It’s time Microsoft decide how serious they are about real people using OOXML

February 16 2010

As many of my readers know, one of the areas that PSC has invested quite a bit of time in the past 24 months is around Document Generation. Document Generation is defined (by myself) as the ability to generate a document, based on a format, without having any software installed to generate or render the document. This can be done client or server side. I have done quite a bit of blogging on the topic - and taken both Microsoft and IBM to task. We have done some real world client projects, including the Research Director, Inc. project that was highlighted in this case study. While PSC does not participate in the ODF or OOXML standards process, I think our team is one of the deepest on the technical side. I have been working with the PSC team to get our technical knowledge out into the world to share our experiences and engage in the conversations. The first piece of this engagement is a new blog called Coding the Document. Tim Murphy, a .NET guru in our Microsoft practice and one of t

OOXML - What Microsoft should be doing going forward

May 26 2009

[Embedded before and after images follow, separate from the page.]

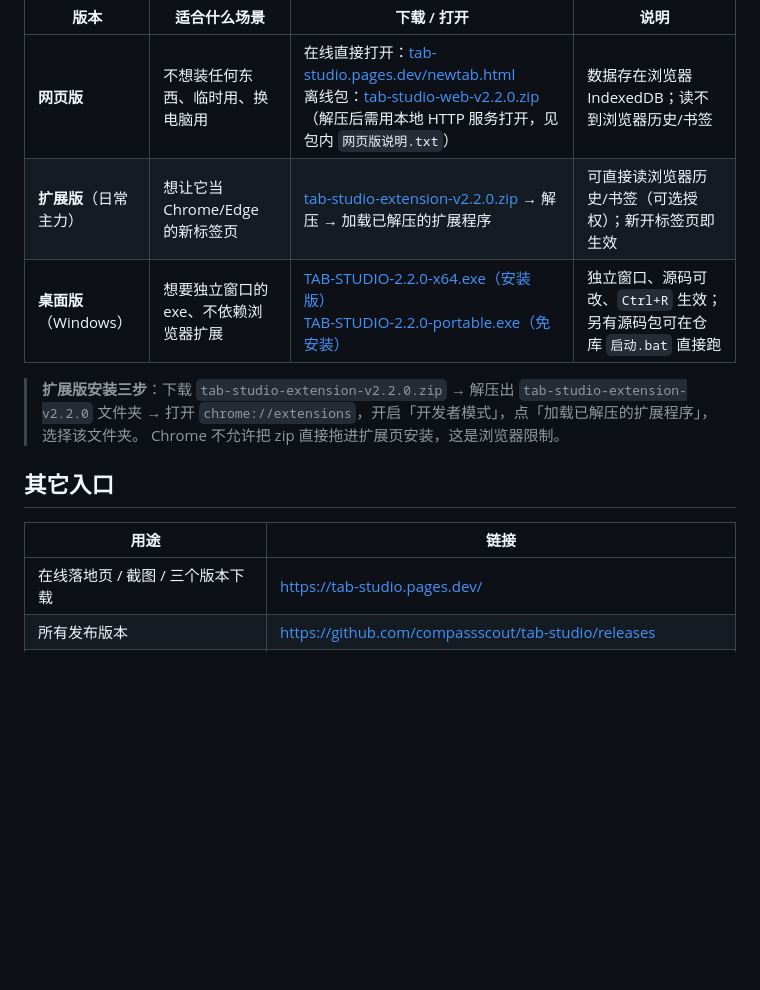
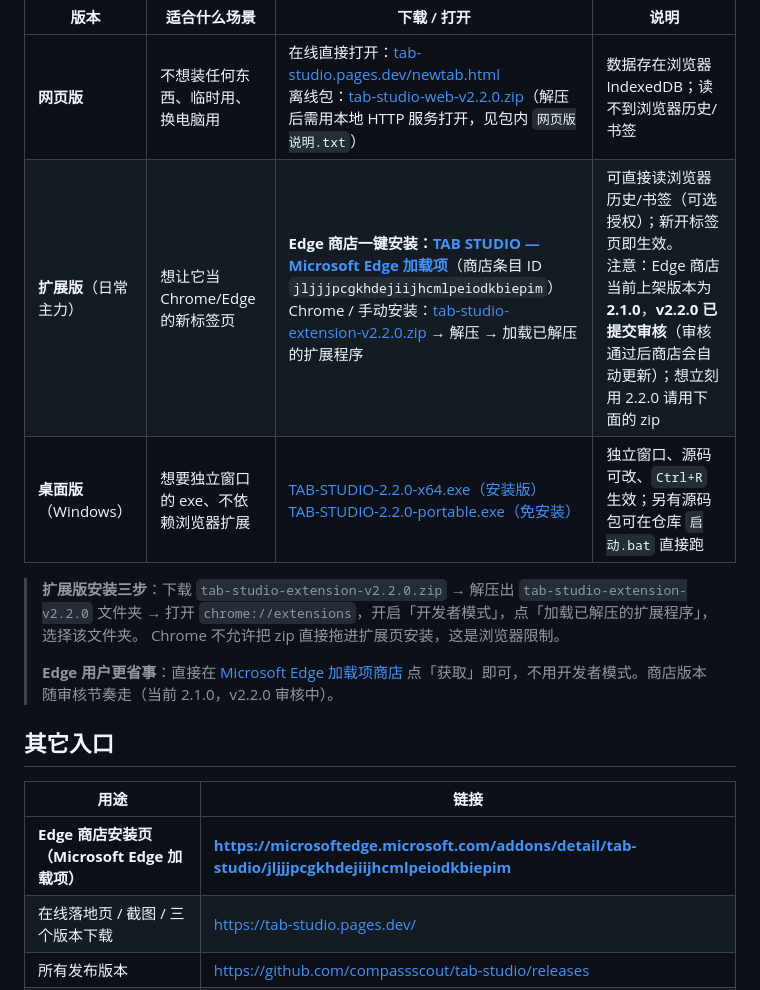
Before and after one commit to compassscout/tab-studio, a Markdown page: README.md, the part around the change. GitHub-like rendering; blank space fills up the shorter version.

Commit message:
docs: 写回 Edge 商店安装页链接（v2.2.0 审核中）

```diff
--- a/README.md
+++ b/README.md
@@ -16,16 +16,19 @@
 | 版本 | 适合什么场景 | 下载 / 打开 | 说明 |
 |---|---|---|---|
 | **网页版** | 不想装任何东西、临时用、换电脑用 | 在线直接打开：[tab-studio.pages.dev/newtab.html](https://tab-studio.pages.dev/newtab.html)<br>离线包：[tab-studio-web-v2.2.0.zip](https://tab-studio.pages.dev/assets/tab-studio-web-v2.2.0.zip)（解压后需用本地 HTTP 服务打开，见包内 `网页版说明.txt`） | 数据存在浏览器 IndexedDB；读不到浏览器历史/书签 |
-| **扩展版**（日常主力） | 想让它当 Chrome/Edge 的新标签页 | [tab-studio-extension-v2.2.0.zip](https://tab-studio.pages.dev/assets/tab-studio-extension-v2.2.0.zip) → 解压 → 加载已解压的扩展程序 | 可直接读浏览器历史/书签（可选授权）；新开标签页即生效 |
+| **扩展版**（日常主力） | 想让它当 Chrome/Edge 的新标签页 | **Edge 商店一键安装：[TAB STUDIO — Microsoft Edge 加载项](https://microsoftedge.microsoft.com/addons/detail/tab-studio/jljjjpcgkhdejiijhcmlpeiodkbiepim)**（商店条目 ID `jljjjpcgkhdejiijhcmlpeiodkbiepim`）<br>Chrome / 手动安装：[tab-studio-extension-v2.2.0.zip](https://tab-studio.pages.dev/assets/tab-studio-extension-v2.2.0.zip) → 解压 → 加载已解压的扩展程序 | 可直接读浏览器历史/书签（可选授权）；新开标签页即生效。<br>注意：Edge 商店当前上架版本为 **2.1.0**，**v2.2.0 已提交审核**（审核通过后商店会自动更新）；想立刻用 2.2.0 请用下面的 zip |
 | **桌面版**（Windows） | 想要独立窗口的 exe、不依赖浏览器扩展 | [TAB-STUDIO-2.2.0-x64.exe（安装版）](https://github.com/compassscout/tab-studio/releases/download/v2.2.0/TAB-STUDIO-2.2.0-x64.exe)<br>[TAB-STUDIO-2.2.0-portable.exe（免安装）](https://github.com/compassscout/tab-studio/releases/download/v2.2.0/TAB-STUDIO-2.2.0-portable.exe) | 独立窗口、源码可改、`Ctrl+R` 生效；另有源码包可在仓库 `启动.bat` 直接跑 |
 
 > **扩展版安装三步**：下载 `tab-studio-extension-v2.2.0.zip` → 解压出 `tab-studio-extension-v2.2.0` 文件夹 → 打开 `chrome://extensions`，开启「开发者模式」，点「加载已解压的扩展程序」，选择该文件夹。
 > Chrome 不允许把 zip 直接拖进扩展页安装，这是浏览器限制。
+>
+> **Edge 用户更省事**：直接在 [Microsoft Edge 加载项商店](https://microsoftedge.microsoft.com/addons/detail/tab-studio/jljjjpcgkhdejiijhcmlpeiodkbiepim) 点「获取」即可，不用开发者模式。商店版本随审核节奏走（当前 2.1.0，v2.2.0 审核中）。
 
 ## 其它入口
 
 | 用途 | 链接 |
 |---|---|
+| **Edge 商店安装页（Microsoft Edge 加载项）** | **https://microsoftedge.microsoft.com/addons/detail/tab-studio/jljjjpcgkhdejiijhcmlpeiodkbiepim** |
 | 在线落地页 / 截图 / 三个版本下载 | https://tab-studio.pages.dev/ |
 | 所有发布版本 | https://github.com/compassscout/tab-studio/releases |
 | 当前版本发布页 | https://github.com/compassscout/tab-studio/releases/tag/v2.2.0 |
```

So I have taken ODF to task in the past couple of weeks, and since I have stated that my position is to work with both ODF and OOXML, I thought it was time for a bit of tough love for Microsoft. Before I do that, a bit of a current state observation. When someone says OOXML today, they can mean many things. For most, they are not talking about ECMA-376 or IS29500, the specifically mean Office 2007 file formats for Word, Excel, and PowerPoint. We can argue what the technical term used by the standards community uses, but let's get real. The average person has no clue what either standard is or what they are called or how they are different. They need to work with Office 2007 file formats - reading them and saving changes back to them. If you look at other software vendors; Apple, Google, IBM, etc; when they add OOXML support, they always call it 'adding Office 2007 file format' - and frankly, nothing has really changed for them since adding Office 2003 support. Sure, they might have b